Britain’s factories laid off staff in September for the first time in more than two years as the recession in the manufacturing sector bit.

Official figures yesterday showed that manufacturing contracted by 0.6 per cent in the first half of the year. September’s purchasing managers’ index for the sector indicated the decline continued into the third quarter.

The closely followed indicator slipped to 51.5 from 51.6 in August. While the reading of above 50 still signalled some growth, it was the equal weakest performance since 2013 and no better than the long-run average for the series.

Rob Dobson, senior economist at Markit, said: “The UK manufacturing sector remained sluggish at the end of the third quarter, stunned by a triple combination of a sharp slowdown in consumer spending, weak business investment and stagnating export order inflows.

“The survey is still broadly consistent with stagnation, or even a mild downturn, when compared to official data.” Thank you for stopping by. Before we carry on I want to to give thanks to for their continued support and the support of their online community. Having a support team like this means a lot to us as we continue to grow our very own blog.

As optimism waned, companies cut jobs for the first time since April 2013. The survey’s jobs index fell below the 50 mark. Overall, Britain’s manufacturing sector is now performing more weakly than in the eurozone, which has been helped by a large depreciation in the currency.

On a more positive note, UK productivity finally bounced back strongly in the three months to June, according to the Office for National Statistics. Output per hour rose by 0.9 per cent, the sharpest quarterly rise in four years.

Output per hour is now the highest on record but is still languishing 15 per cent below where it would have been on pre-crisis trends. The authorities have long been waiting for signs of a rebound as UK workers are about a third less efficient than in Germany and France.

Signs of a nascent recovery in productivity alongside rising unit labour costs moved the UK closer to its first interest rate rise since 2007. Mark Carney, the Bank of England governor, has said he would need to see “unit labour costs start to move up into the high ones and the twos [per cent]”.

The ONS data showed that year-on-year unit labour cost growth rocketed from 0.3 per cent in the first quarter to 2.2 per cent – its highest since 2012. Alan Clarke, UK economist at Scotiabank, said that was “another box ticked for a rate hike”.

The pound rose 0.12 per cent against the dollar and 0.33 per cent against the euro in early trading.

Manufacturing was again a weak point, with output per hour declining by 0.5 per cent and unit labour costs rising by 3.1 per cent – indicating the build-up of some inflationary pressure in the industry.

Problems in Britain’s factories underlined the two-speed nature of the recovery, as the services sector continued to bound ahead. Output per hour in the services sector grew 0.7 per cent in quarter.

Zach Witton, deputy chief economist at EEF, the manufacturers’ organisation, said: “The data suggests the challenging export environment and weak demand for investment goods in the oil and gas sector has started to take a toll on business confidence.

“There are also signs that domestic demand driven by consumers – a recent key supporter of the PMI – is coming off the boil, with consumer goods producers seeing a substantial slowdown in output growth.
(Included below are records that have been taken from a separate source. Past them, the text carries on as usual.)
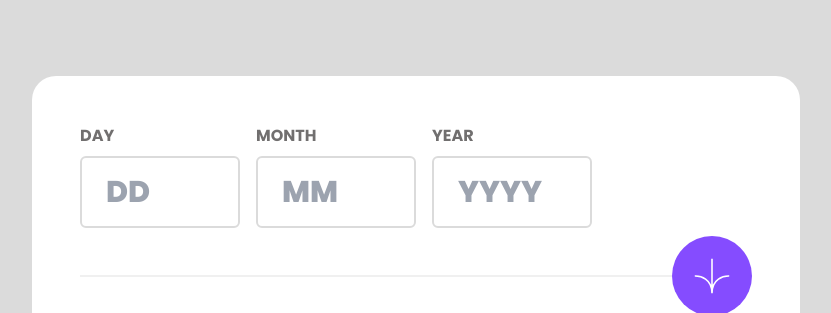
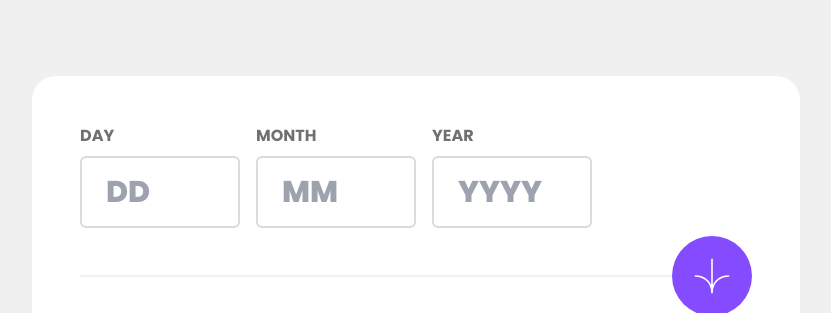
Before and after one commit to arshGoyalDev/age-calculator, a website: page index.html in a window 1280 px wide. Shown: the top 313 px of the page, without its empty margins (224-1055 px from the left). Drawn offline with Linux system fonts and the light colour scheme.

Commit message:
fix: background color

```diff
--- a/index.html
+++ b/index.html
@@ -20,7 +20,7 @@
     <title>Frontend Mentor | Age calculator app</title>
   </head>
   <body
-    class="bg-neutral-lightGrey flex justify-center sm:items-center min-h-screen p-5 pt-24 sm:pt-5"
+    class="bg-neutral-offWhite flex justify-center sm:items-center min-h-screen p-5 pt-24 sm:pt-5"
   >
     <main
       class="bg-white px-6 py-16 sm:p-12 rounded-3xl rounded-br-4xl md:rounded-br-5xl w-screen max-w-3xl h-max overflow-hidden"
```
Overall, until we see an improvement in export markets, manufacturing will remain under pressure.”